Task statement
What lines of the data below hold the string "notebook"? Copy each one.

──────

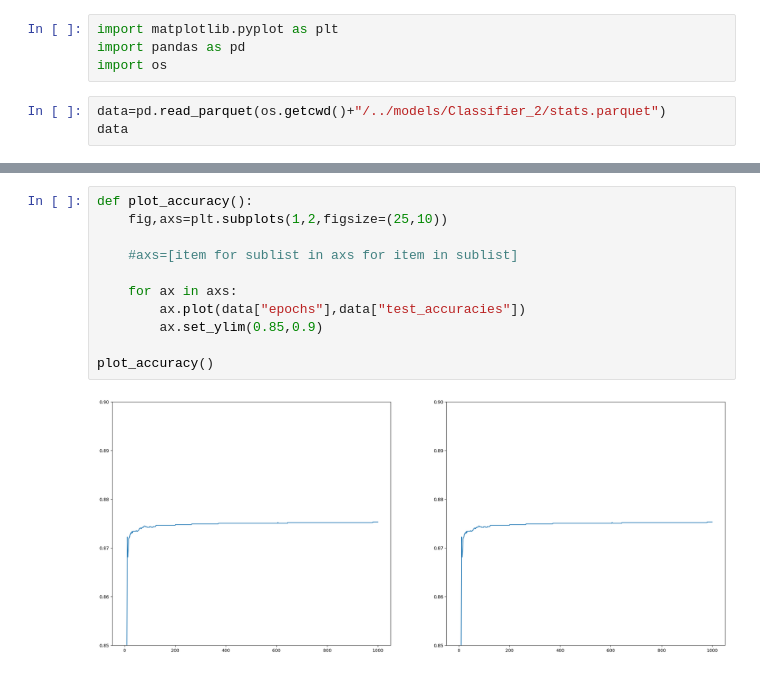
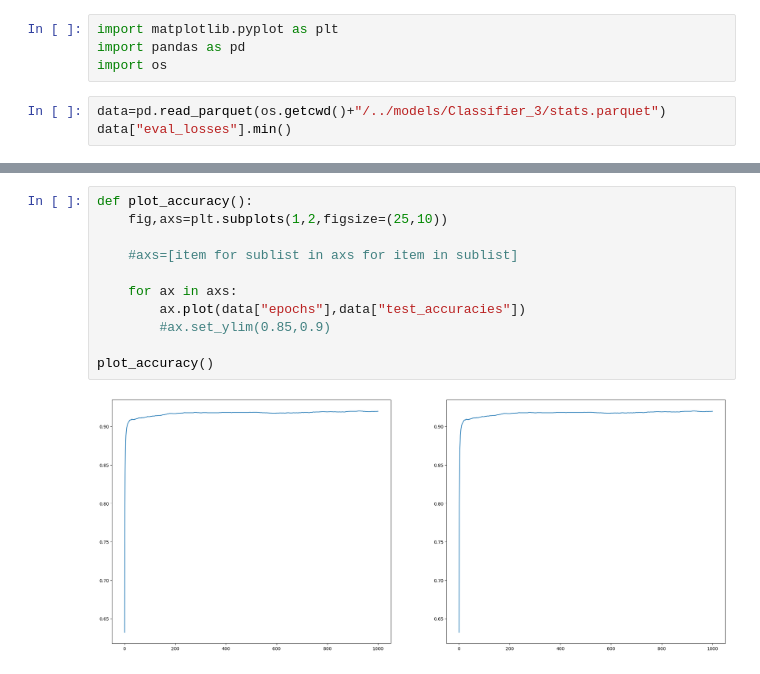
Before and after one commit to Lotto98/Sign-Language-MNIST, a Jupyter notebook: src/plots.ipynb, the cells around one changed output, grey strips where cells are left out. Saved outputs shown, nothing was run; the diff lists cells and outputs as text.

```diff
--- a/src/plots.ipynb
+++ b/src/plots.ipynb
@@ -3,6 +3,6 @@ import matplotlib.pyplot as plt
 import pandas as pd
 import os
 # %%
-data=pd.read_parquet(os.getcwd()+"/../models/Classifier_2/stats.parquet")
-data
+data=pd.read_parquet(os.getcwd()+"/../models/Classifier_3/stats.parquet")
+data["eval_losses"].min()
 # %% [output]
@@ -49,13 +37,13 @@ plot_lr()
 # %%
 def plot_accuracy():
     fig,axs=plt.subplots(1,2,figsize=(25,10))
 
     #axs=[item for sublist in axs for item in sublist]
 
     for ax in axs:
         ax.plot(data["epochs"],data["test_accuracies"])
-        ax.set_ylim(0.85,0.9)
+        #ax.set_ylim(0.85,0.9)
 
 plot_accuracy()
 # %% [output]
-[figure, old version]
+[figure, new version]
```
Also changed, not shown: parts of 3 cells of this notebook, 6 other files.
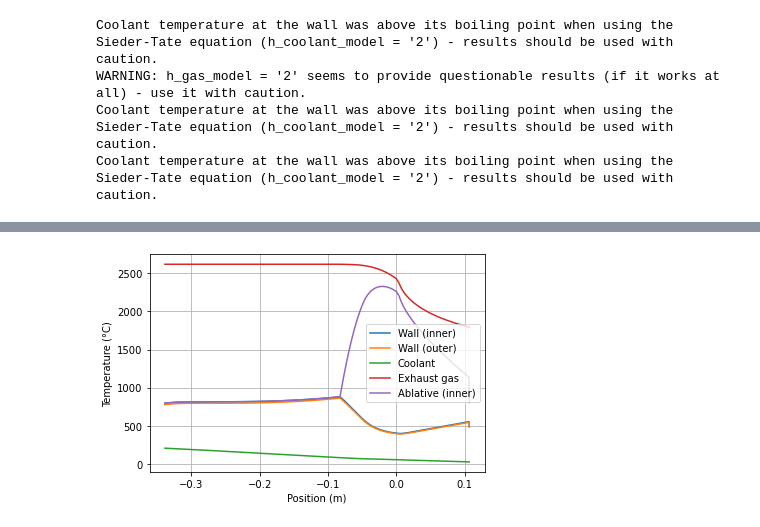
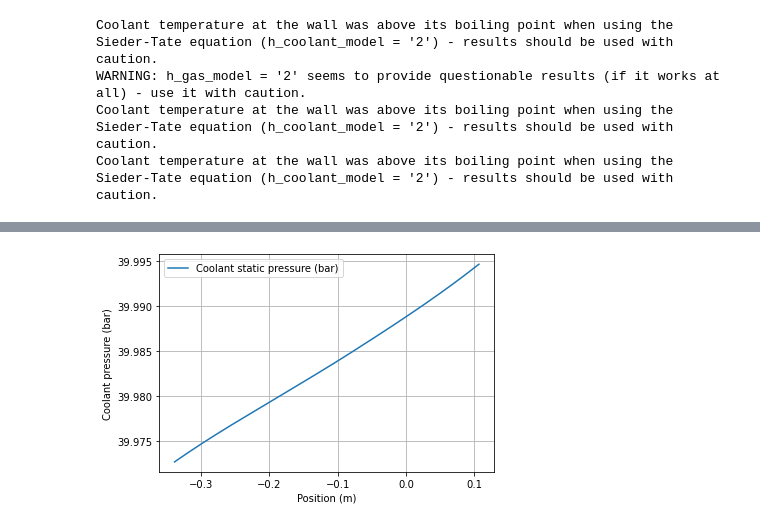
Before and after one commit to dug20/Bamboo-Investigations, a Jupyter notebook: White Giant.ipynb, the cells around one changed output, grey strips where cells are left out. Cells and saved outputs as stored; diff of their text form; code cells hidden in the pictures.

Commit message:
Added pressure drops

```diff
--- a/White Giant.ipynb
+++ b/White Giant.ipynb
@@ -172,6 +172,6 @@ plt.show()
 [figure]
 [figure]
-# %%
-bam.plot.plot_temperatures(data3, show_gas=True) #Found a bug - "show_ablative = True" doesn't actually show ablative temp.
-# %% [output]
-[figure, removed]
+# %%
+bam.plot.plot_jacket_pressure(data3)
+# %% [output]
+[figure, added]
```
Also changed, not shown: parts of 1 cell of this notebook.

──────

Solution to this problem
Before and after one commit to Lotto98/Sign-Language-MNIST, a Jupyter notebook: src/plots.ipynb, the cells around one changed output, grey strips where cells are left out. Saved outputs shown, nothing was run; the diff lists cells and outputs as text.
Also changed, not shown: parts of 3 cells of this notebook, 6 other files.
Before and after one commit to dug20/Bamboo-Investigations, a Jupyter notebook: White Giant.ipynb, the cells around one changed output, grey strips where cells are left out. Cells and saved outputs as stored; diff of their text form; code cells hidden in the pictures.
Also changed, not shown: parts of 1 cell of this notebook.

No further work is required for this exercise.